Please repeat each entry. Match every word exactly.

(Data extracted from a collection)
· · · ·
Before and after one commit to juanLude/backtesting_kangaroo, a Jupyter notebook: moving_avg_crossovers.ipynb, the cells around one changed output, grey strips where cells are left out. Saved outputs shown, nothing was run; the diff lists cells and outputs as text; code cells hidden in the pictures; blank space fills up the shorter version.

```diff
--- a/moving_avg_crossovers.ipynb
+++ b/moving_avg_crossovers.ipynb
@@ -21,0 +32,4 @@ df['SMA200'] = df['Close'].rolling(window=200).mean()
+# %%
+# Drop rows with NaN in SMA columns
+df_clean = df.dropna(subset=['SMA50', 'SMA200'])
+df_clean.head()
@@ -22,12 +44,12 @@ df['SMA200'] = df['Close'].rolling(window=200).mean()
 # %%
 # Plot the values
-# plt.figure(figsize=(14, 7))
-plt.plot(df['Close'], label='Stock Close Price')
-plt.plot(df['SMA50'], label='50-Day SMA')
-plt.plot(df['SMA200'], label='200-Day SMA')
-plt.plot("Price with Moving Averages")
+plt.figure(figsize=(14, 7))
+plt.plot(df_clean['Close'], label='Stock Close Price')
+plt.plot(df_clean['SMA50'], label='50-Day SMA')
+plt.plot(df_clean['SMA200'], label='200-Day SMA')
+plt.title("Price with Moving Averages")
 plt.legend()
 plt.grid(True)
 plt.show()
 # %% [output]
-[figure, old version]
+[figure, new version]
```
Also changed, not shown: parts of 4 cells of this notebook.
· · · ·
:: Completed task ::
Before and after one commit to juanLude/backtesting_kangaroo, a Jupyter notebook: moving_avg_crossovers.ipynb, the cells around one changed output, grey strips where cells are left out. Saved outputs shown, nothing was run; the diff lists cells and outputs as text; code cells hidden in the pictures; blank space fills up the shorter version.

```diff
--- a/moving_avg_crossovers.ipynb
+++ b/moving_avg_crossovers.ipynb
@@ -21,0 +32,4 @@ df['SMA200'] = df['Close'].rolling(window=200).mean()
+# %%
+# Drop rows with NaN in SMA columns
+df_clean = df.dropna(subset=['SMA50', 'SMA200'])
+df_clean.head()
@@ -22,12 +44,12 @@ df['SMA200'] = df['Close'].rolling(window=200).mean()
 # %%
 # Plot the values
-# plt.figure(figsize=(14, 7))
-plt.plot(df['Close'], label='Stock Close Price')
-plt.plot(df['SMA50'], label='50-Day SMA')
-plt.plot(df['SMA200'], label='200-Day SMA')
-plt.plot("Price with Moving Averages")
+plt.figure(figsize=(14, 7))
+plt.plot(df_clean['Close'], label='Stock Close Price')
+plt.plot(df_clean['SMA50'], label='50-Day SMA')
+plt.plot(df_clean['SMA200'], label='200-Day SMA')
+plt.title("Price with Moving Averages")
 plt.legend()
 plt.grid(True)
 plt.show()
 # %% [output]
-[figure, old version]
+[figure, new version]
```
Also changed, not shown: parts of 4 cells of this notebook.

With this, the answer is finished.